__Required action__
Lines containing "docs": state how many there are in these entries, and write only that number.
##### Material for this task
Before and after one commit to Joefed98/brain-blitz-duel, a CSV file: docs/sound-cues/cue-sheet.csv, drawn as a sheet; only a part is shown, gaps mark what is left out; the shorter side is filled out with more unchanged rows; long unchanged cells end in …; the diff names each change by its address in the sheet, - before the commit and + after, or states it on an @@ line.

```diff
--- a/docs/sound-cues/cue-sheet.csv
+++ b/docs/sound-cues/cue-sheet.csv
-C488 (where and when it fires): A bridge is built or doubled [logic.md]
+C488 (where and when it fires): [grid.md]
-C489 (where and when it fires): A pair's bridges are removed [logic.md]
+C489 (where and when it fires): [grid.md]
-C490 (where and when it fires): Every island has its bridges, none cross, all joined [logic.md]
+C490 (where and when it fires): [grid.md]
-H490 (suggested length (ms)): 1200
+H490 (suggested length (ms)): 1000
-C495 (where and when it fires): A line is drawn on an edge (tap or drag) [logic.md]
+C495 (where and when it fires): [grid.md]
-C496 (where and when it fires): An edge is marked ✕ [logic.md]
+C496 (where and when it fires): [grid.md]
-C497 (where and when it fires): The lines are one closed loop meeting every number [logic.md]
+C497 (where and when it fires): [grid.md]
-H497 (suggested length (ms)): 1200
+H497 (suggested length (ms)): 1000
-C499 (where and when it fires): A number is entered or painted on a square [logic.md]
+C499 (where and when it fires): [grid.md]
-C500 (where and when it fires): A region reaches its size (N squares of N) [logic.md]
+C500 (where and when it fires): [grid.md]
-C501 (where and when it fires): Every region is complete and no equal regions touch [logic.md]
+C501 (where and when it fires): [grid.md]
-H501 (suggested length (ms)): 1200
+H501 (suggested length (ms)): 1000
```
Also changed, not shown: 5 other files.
##########
__Solution below__
3